* [The task]: Each entry is to be given again exactly; drop the images.
Extracted material: Begin
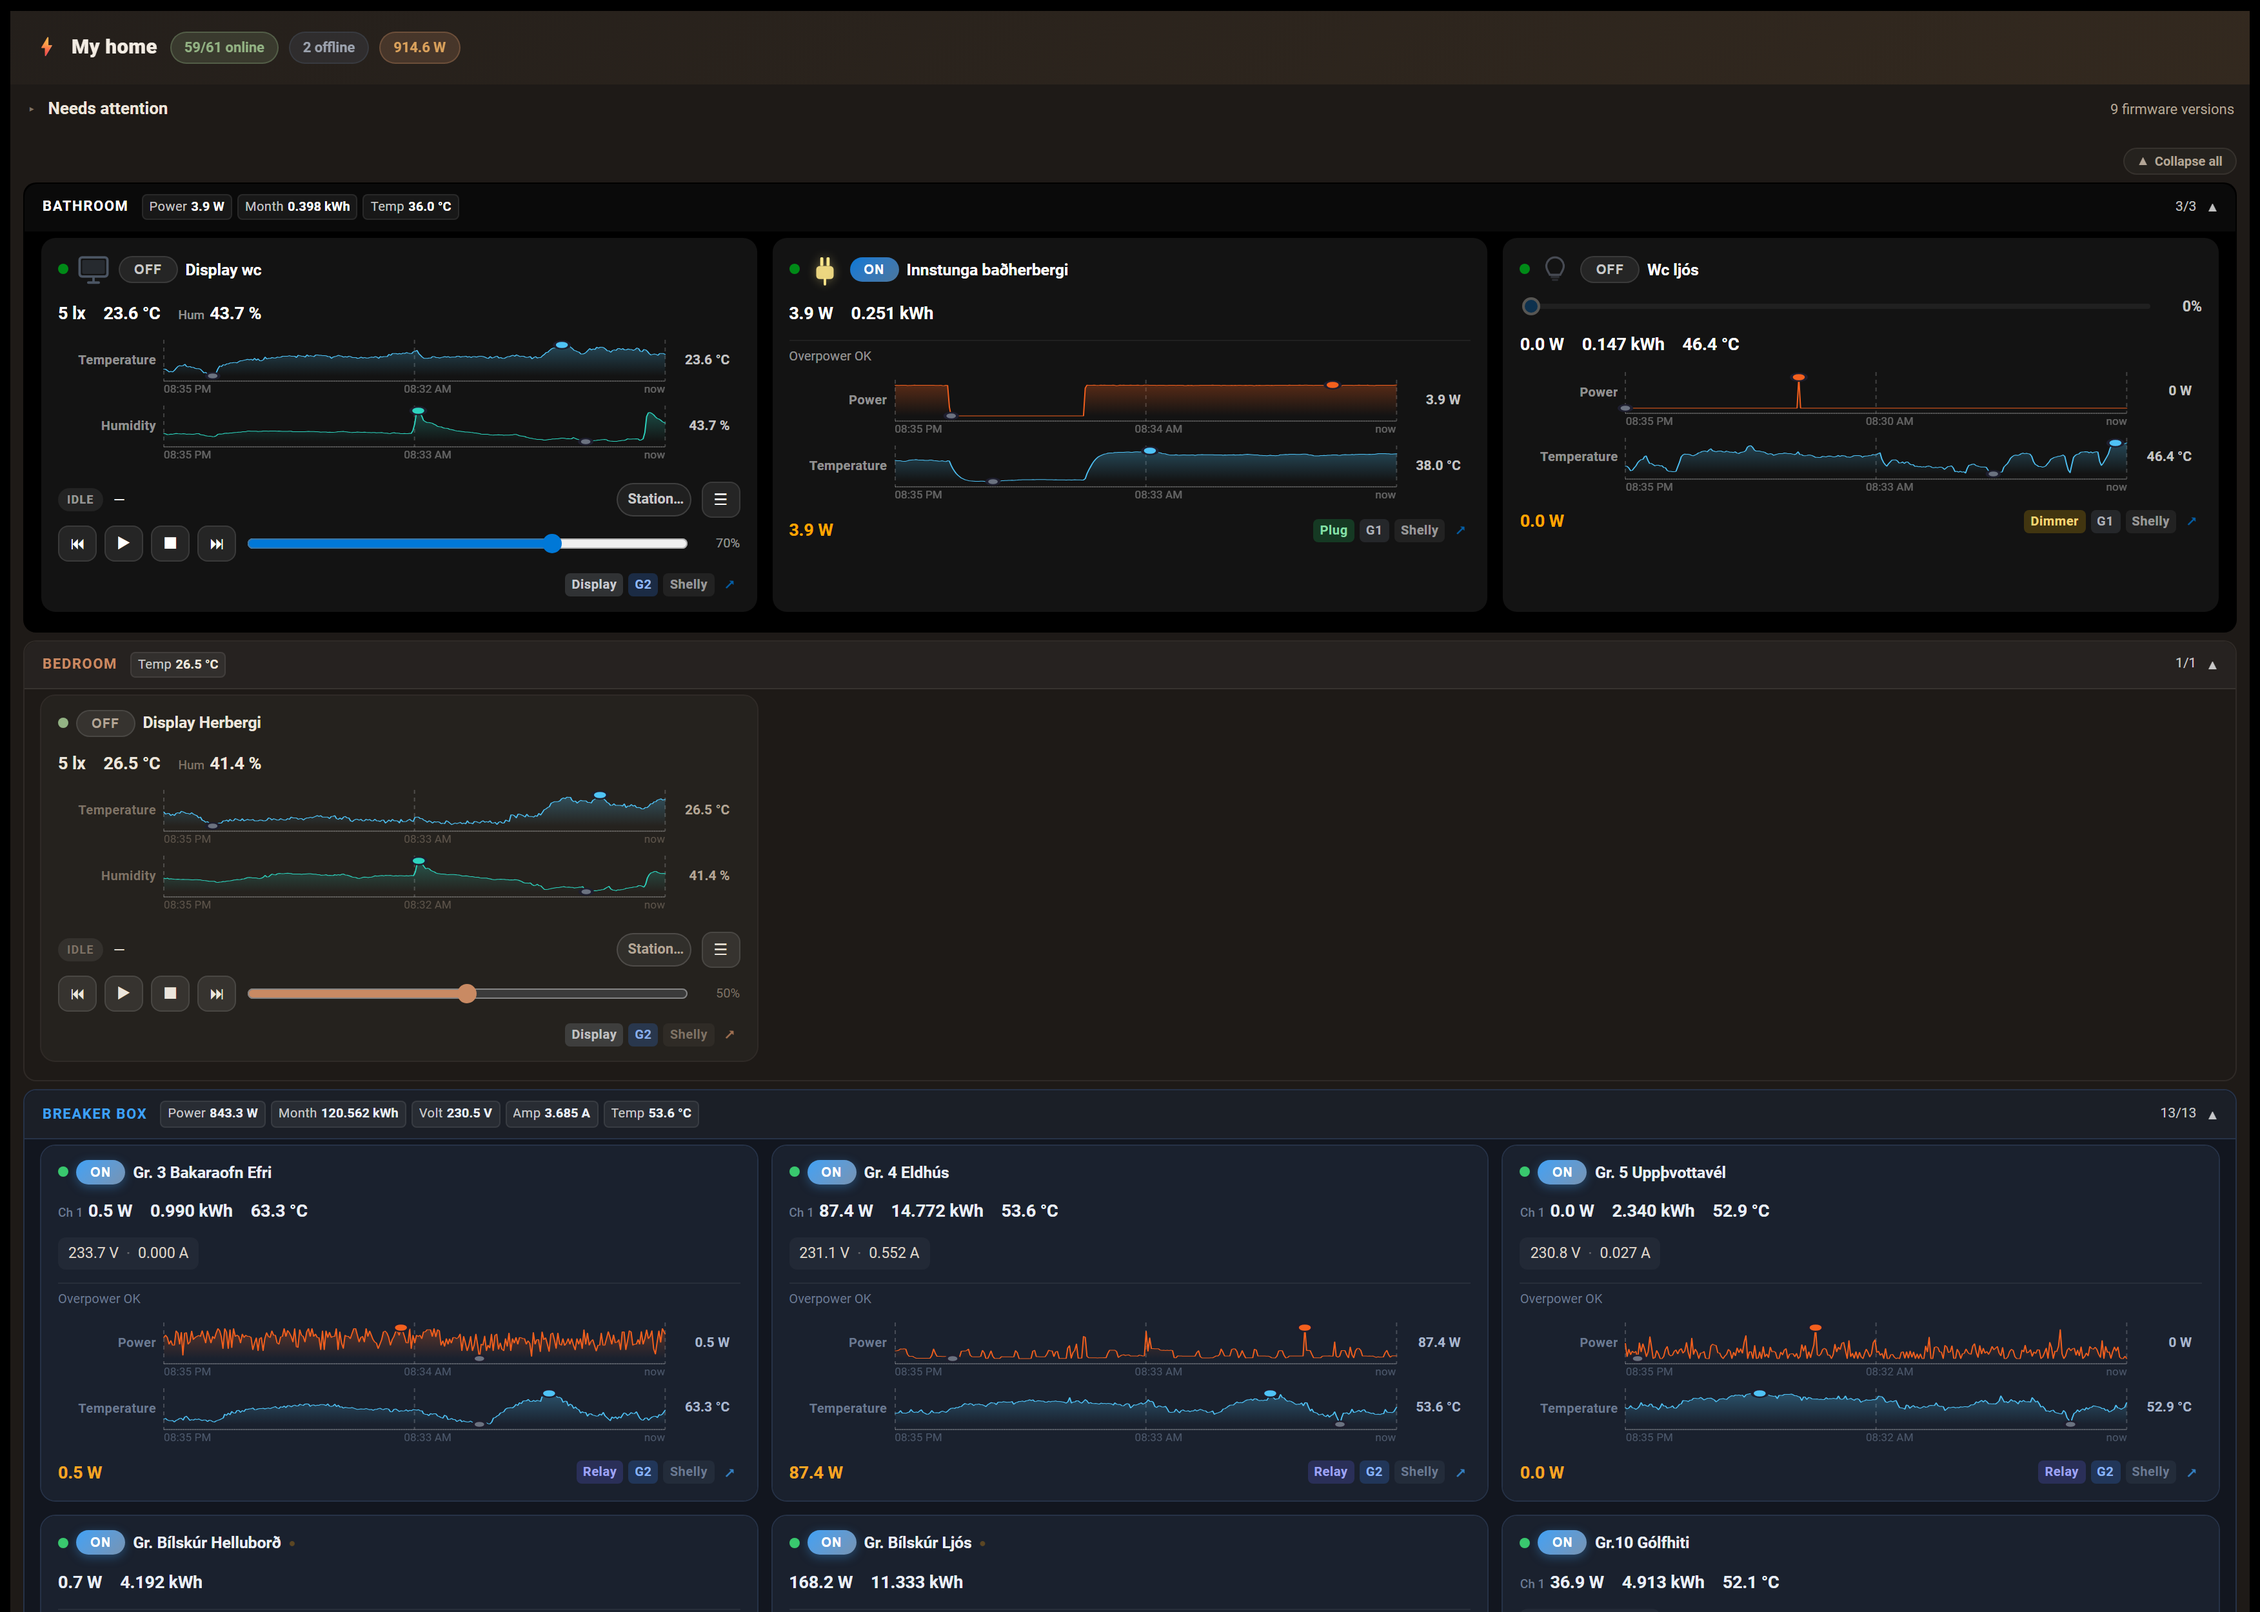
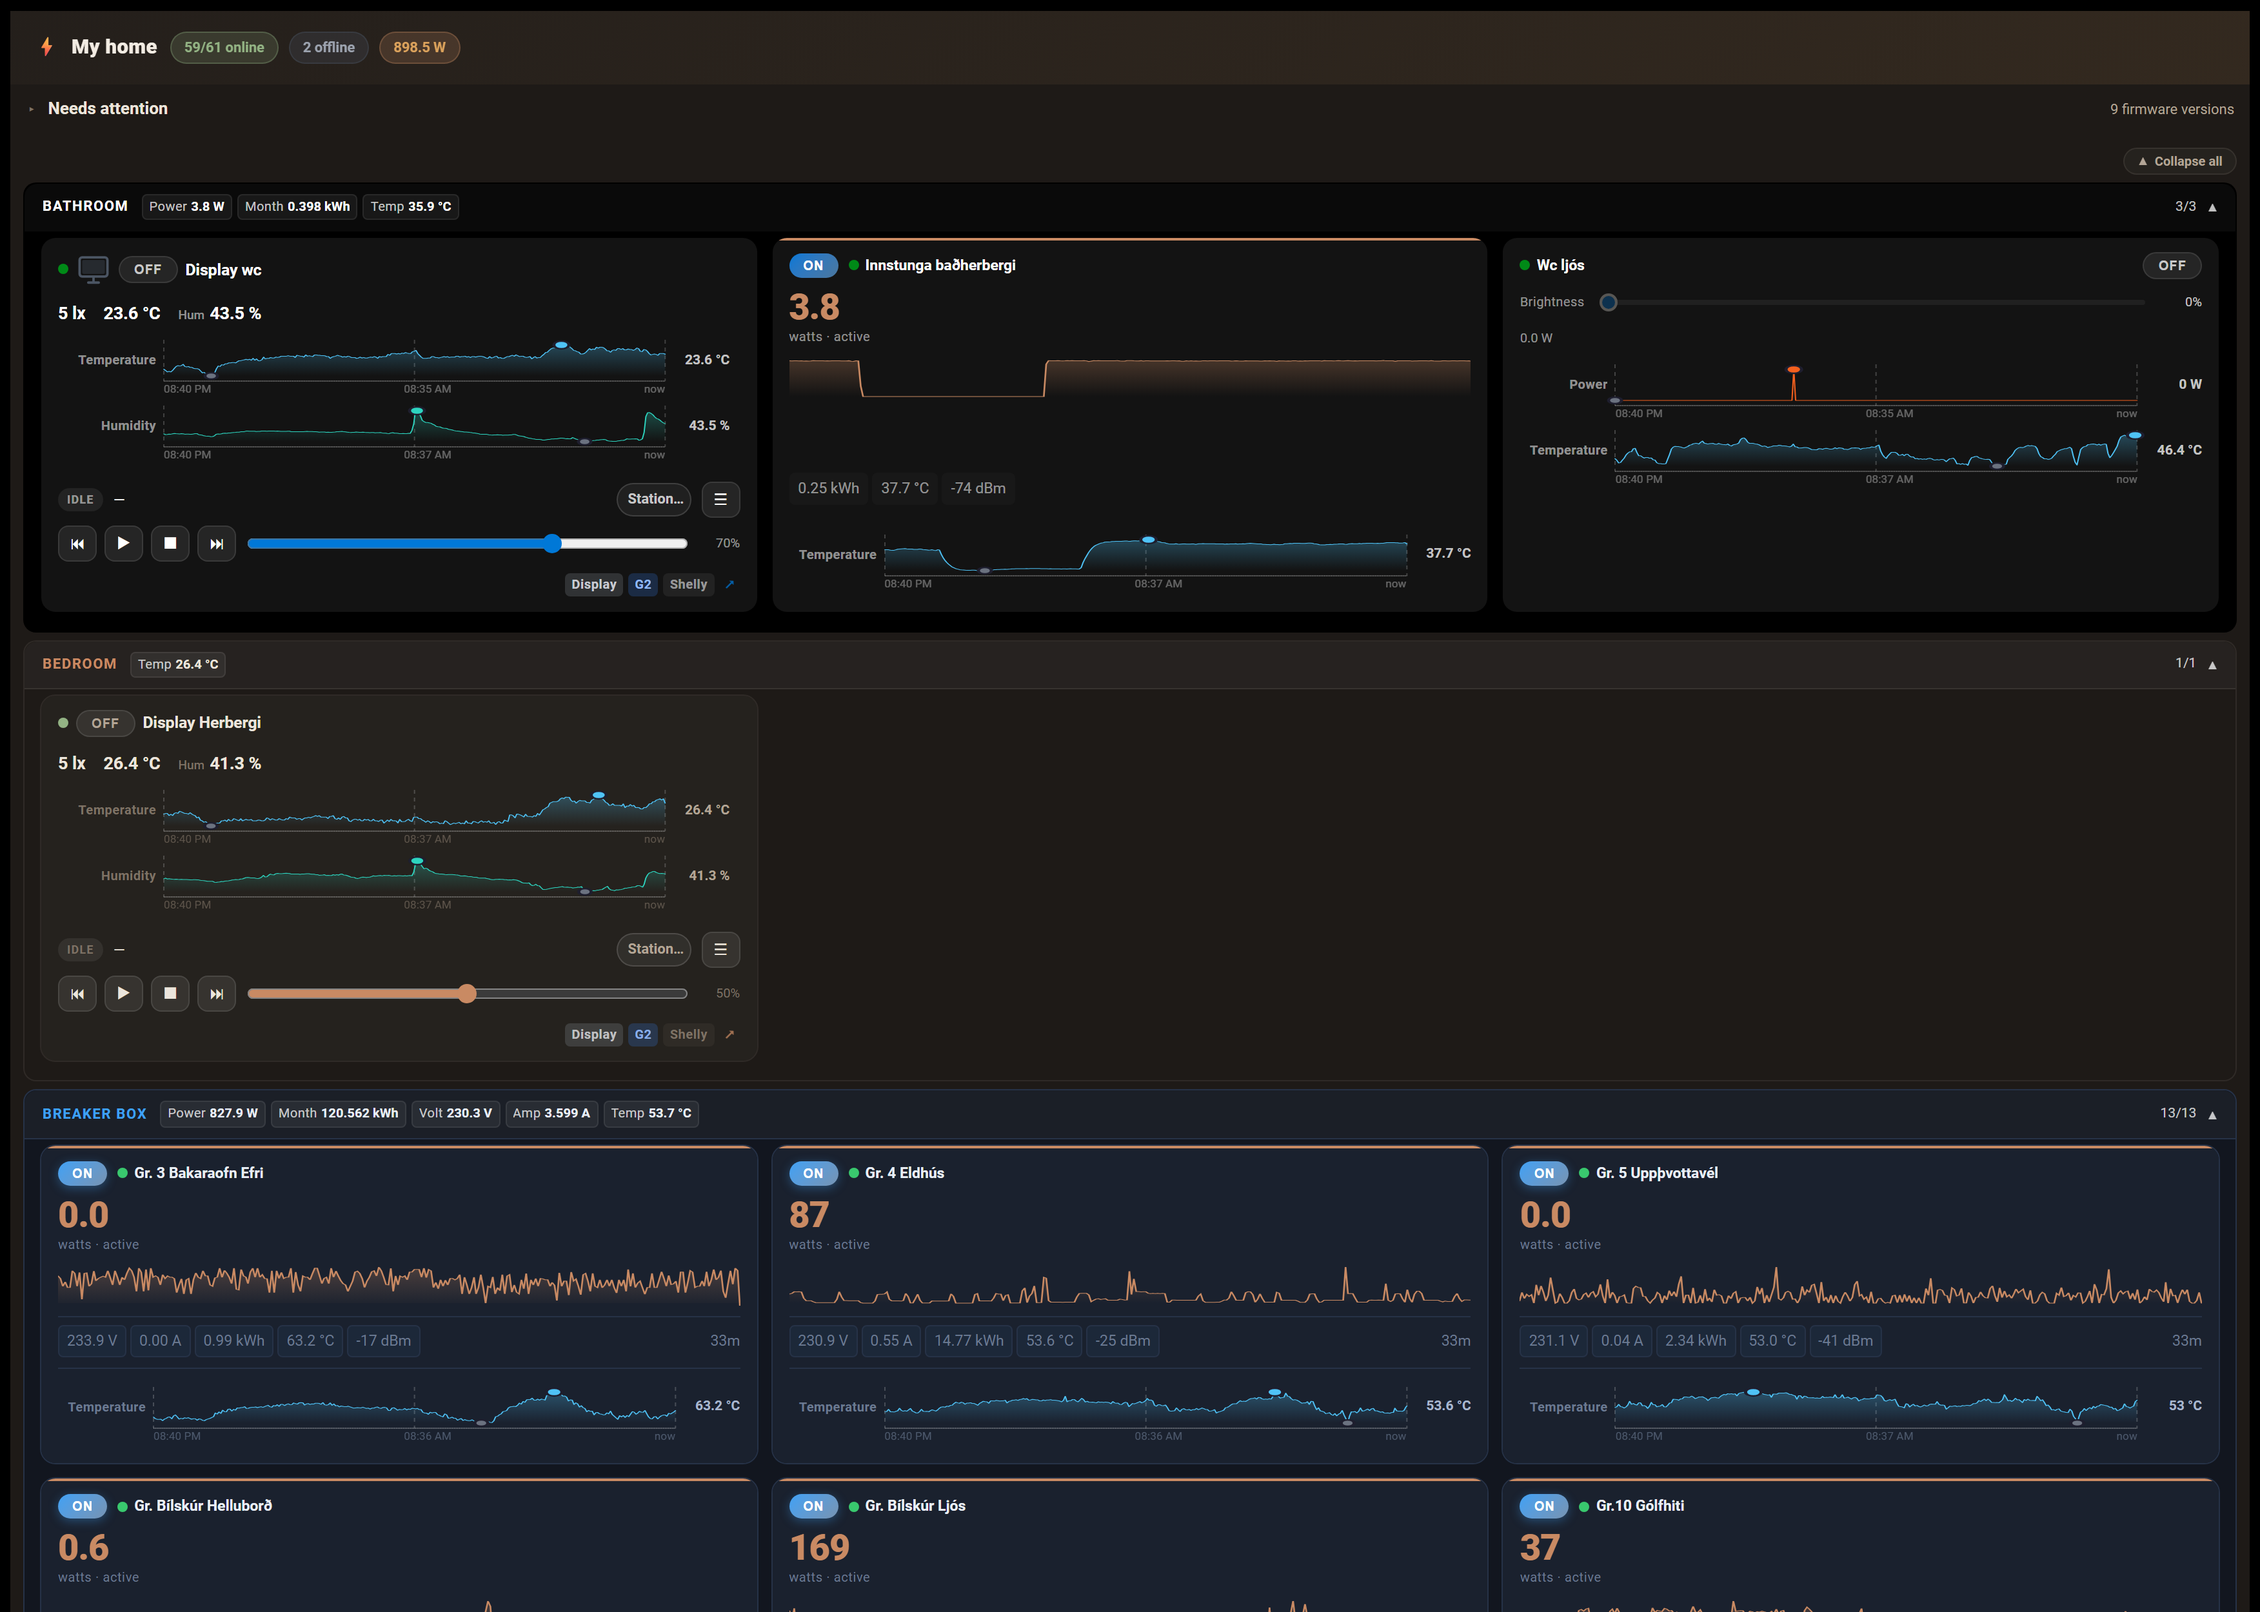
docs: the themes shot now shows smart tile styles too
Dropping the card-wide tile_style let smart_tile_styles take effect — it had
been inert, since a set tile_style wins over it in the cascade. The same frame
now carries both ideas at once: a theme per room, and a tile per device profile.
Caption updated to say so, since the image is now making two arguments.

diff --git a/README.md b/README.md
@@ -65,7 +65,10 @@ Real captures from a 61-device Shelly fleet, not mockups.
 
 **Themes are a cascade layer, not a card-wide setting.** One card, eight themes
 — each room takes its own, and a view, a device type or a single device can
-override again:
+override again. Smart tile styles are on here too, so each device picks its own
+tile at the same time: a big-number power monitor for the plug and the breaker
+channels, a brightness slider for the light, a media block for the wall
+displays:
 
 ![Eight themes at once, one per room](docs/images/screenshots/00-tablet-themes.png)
Extracted material: End
* [Your response]:
docs: the themes shot now shows smart tile styles too
Dropping the card-wide tile_style let smart_tile_styles take effect — it had
been inert, since a set tile_style wins over it in the cascade. The same frame
now carries both ideas at once: a theme per room, and a tile per device profile.
Caption updated to say so, since the image is now making two arguments.

diff --git a/README.md b/README.md
@@ -65,7 +65,10 @@ Real captures from a 61-device Shelly fleet, not mockups.
 
 **Themes are a cascade layer, not a card-wide setting.** One card, eight themes
 — each room takes its own, and a view, a device type or a single device can
-override again:
+override again. Smart tile styles are on here too, so each device picks its own
+tile at the same time: a big-number power monitor for the plug and the breaker
+channels, a brightness slider for the light, a media block for the wall
+displays:
 
 ![Eight themes at once, one per room](docs/images/screenshots/00-tablet-themes.png)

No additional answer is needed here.